The entries below are to be repeated verbatim, in full.

═══ AVAILABLE DATA ═══

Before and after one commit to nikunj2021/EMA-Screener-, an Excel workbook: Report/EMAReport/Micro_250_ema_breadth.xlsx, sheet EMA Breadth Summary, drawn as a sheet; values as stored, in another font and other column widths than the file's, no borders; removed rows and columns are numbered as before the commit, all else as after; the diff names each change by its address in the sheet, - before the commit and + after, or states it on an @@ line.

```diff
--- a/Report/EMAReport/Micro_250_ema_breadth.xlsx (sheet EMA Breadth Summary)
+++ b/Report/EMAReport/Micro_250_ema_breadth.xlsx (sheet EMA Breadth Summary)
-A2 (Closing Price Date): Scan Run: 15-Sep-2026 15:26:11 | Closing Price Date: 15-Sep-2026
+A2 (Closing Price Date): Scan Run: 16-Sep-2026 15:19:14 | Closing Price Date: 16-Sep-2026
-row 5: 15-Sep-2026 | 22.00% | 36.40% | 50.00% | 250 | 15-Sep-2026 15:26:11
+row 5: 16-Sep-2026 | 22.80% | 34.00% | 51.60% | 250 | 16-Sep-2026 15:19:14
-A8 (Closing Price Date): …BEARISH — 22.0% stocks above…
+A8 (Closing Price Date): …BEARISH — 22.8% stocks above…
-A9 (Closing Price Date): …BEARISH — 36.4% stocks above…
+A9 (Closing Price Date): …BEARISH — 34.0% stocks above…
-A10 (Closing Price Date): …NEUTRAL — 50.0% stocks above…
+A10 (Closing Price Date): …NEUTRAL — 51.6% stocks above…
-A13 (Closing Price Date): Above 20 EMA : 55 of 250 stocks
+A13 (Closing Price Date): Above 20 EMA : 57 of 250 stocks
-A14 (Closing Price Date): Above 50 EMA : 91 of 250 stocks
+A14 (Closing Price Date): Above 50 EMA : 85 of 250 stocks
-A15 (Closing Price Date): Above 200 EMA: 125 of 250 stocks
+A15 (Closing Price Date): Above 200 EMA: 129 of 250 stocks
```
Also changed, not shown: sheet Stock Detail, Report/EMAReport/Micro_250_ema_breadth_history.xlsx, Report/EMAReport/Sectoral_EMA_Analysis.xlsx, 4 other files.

═══

_WRITTEN ANSWER_:
Before and after one commit to nikunj2021/EMA-Screener-, an Excel workbook: Report/EMAReport/Micro_250_ema_breadth.xlsx, sheet EMA Breadth Summary, drawn as a sheet; values as stored, in another font and other column widths than the file's, no borders; removed rows and columns are numbered as before the commit, all else as after; the diff names each change by its address in the sheet, - before the commit and + after, or states it on an @@ line.

```diff
--- a/Report/EMAReport/Micro_250_ema_breadth.xlsx (sheet EMA Breadth Summary)
+++ b/Report/EMAReport/Micro_250_ema_breadth.xlsx (sheet EMA Breadth Summary)
-A2 (Closing Price Date): Scan Run: 15-Sep-2026 15:26:11 | Closing Price Date: 15-Sep-2026
+A2 (Closing Price Date): Scan Run: 16-Sep-2026 15:19:14 | Closing Price Date: 16-Sep-2026
-row 5: 15-Sep-2026 | 22.00% | 36.40% | 50.00% | 250 | 15-Sep-2026 15:26:11
+row 5: 16-Sep-2026 | 22.80% | 34.00% | 51.60% | 250 | 16-Sep-2026 15:19:14
-A8 (Closing Price Date): …BEARISH — 22.0% stocks above…
+A8 (Closing Price Date): …BEARISH — 22.8% stocks above…
-A9 (Closing Price Date): …BEARISH — 36.4% stocks above…
+A9 (Closing Price Date): …BEARISH — 34.0% stocks above…
-A10 (Closing Price Date): …NEUTRAL — 50.0% stocks above…
+A10 (Closing Price Date): …NEUTRAL — 51.6% stocks above…
-A13 (Closing Price Date): Above 20 EMA : 55 of 250 stocks
+A13 (Closing Price Date): Above 20 EMA : 57 of 250 stocks
-A14 (Closing Price Date): Above 50 EMA : 91 of 250 stocks
+A14 (Closing Price Date): Above 50 EMA : 85 of 250 stocks
-A15 (Closing Price Date): Above 200 EMA: 125 of 250 stocks
+A15 (Closing Price Date): Above 200 EMA: 129 of 250 stocks
```
Also changed, not shown: sheet Stock Detail, Report/EMAReport/Micro_250_ema_breadth_history.xlsx, Report/EMAReport/Sectoral_EMA_Analysis.xlsx, 4 other files.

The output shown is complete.